(Version difference data)
"""

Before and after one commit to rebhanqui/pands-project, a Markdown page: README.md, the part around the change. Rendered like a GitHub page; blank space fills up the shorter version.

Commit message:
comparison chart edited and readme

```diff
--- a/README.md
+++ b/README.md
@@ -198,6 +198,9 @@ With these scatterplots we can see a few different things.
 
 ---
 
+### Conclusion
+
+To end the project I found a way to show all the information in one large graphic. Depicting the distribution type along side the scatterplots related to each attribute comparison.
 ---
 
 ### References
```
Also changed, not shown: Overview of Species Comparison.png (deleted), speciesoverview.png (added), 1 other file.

"""

# YOUR INSTRUCTIONS:
Note every line of the entries in which "project" appears, and copy it down.

# RESPONSE FOR THIS EXERCISE:
Before and after one commit to rebhanqui/pands-project, a Markdown page: README.md, the part around the change. Rendered like a GitHub page; blank space fills up the shorter version.
+To end the project I found a way to show all the information in one large graphic. Depicting the distribution type along side the scatterplots related to each attribute comparison.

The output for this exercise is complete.